While some variants of Novichok are liquids, others are thought to exist in solid form.

They can be dispersed as an ultra-fine powder as opposed to a gas.

Some of the agents are also reported to be “binary weapons”, meaning the nerve agent is typically stored as two less toxic chemical ingredients. When these are mixed, they react to produce the active toxic agent.

This makes the ingredients easier to transport as they only become fully toxic when mixed.

“One of the main reasons these agents are developed is because their component parts are not on the banned list,” says Professor Stephens. “It means the chemicals that are mixed to create it are much easier to deliver with no risk to the health of the courier.”

4) It takes effect very quickly

If a person inhales Novichok, or even if it touches the skin, it begins to take effect rapidly.

Symptoms can start to show in as little as 30 seconds to 2 minutes.

However, systemic symptoms may not show until 18 hours after exposure.

5) Its symptoms are similar to those of other nerve agents

It is thought Novichok has similar effects to other nerve agents.

This means it acts by blocking the messages from the nerves to the muscles, causing a collapse of many bodily functions.

Symptoms include white eyes, as the pupils become constricted, convulsions, drooling and, in the worse cases, coma, respiratory failure and death.

It primarily causes a slowing of the heart and restriction of the airways, leading to death by asphyxiation.

Some variants of Novichok have been specifically designed to resist standard nerve agent antidotes.

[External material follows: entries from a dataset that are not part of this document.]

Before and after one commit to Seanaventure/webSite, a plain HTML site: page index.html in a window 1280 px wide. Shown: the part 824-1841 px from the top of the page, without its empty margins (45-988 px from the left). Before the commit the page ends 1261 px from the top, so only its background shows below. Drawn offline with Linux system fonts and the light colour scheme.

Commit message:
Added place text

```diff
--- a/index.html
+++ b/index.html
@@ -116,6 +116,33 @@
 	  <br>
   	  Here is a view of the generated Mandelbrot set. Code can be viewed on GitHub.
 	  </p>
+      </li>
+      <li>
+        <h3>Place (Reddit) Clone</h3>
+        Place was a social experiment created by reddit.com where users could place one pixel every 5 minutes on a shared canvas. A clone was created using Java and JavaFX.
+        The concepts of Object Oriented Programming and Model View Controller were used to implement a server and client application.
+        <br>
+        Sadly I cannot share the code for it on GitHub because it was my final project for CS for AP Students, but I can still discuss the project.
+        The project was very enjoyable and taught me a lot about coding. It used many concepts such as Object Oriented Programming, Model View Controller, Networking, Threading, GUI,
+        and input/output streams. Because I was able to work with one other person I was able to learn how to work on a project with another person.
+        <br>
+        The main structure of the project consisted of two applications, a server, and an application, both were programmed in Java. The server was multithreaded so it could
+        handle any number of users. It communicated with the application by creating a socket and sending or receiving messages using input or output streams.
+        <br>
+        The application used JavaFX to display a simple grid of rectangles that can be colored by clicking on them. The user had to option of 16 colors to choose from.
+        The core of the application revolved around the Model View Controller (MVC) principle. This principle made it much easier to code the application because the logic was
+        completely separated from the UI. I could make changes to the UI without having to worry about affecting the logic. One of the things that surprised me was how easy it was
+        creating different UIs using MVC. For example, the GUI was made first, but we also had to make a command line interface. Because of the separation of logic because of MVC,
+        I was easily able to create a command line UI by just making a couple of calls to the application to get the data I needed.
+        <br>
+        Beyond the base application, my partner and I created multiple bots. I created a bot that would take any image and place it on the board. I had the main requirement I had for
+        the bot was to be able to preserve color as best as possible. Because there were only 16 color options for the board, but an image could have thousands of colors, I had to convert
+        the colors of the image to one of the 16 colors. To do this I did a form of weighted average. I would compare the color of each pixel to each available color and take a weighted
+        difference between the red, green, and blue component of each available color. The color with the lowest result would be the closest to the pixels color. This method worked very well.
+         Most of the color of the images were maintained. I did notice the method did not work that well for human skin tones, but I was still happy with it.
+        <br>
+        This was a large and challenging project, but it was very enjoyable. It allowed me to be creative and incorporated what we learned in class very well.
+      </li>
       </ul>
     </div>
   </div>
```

If a person is exposed to it, their clothing should be removed and their skin washed with soap and water. Their eyes should be rinsed and they should be given oxygen.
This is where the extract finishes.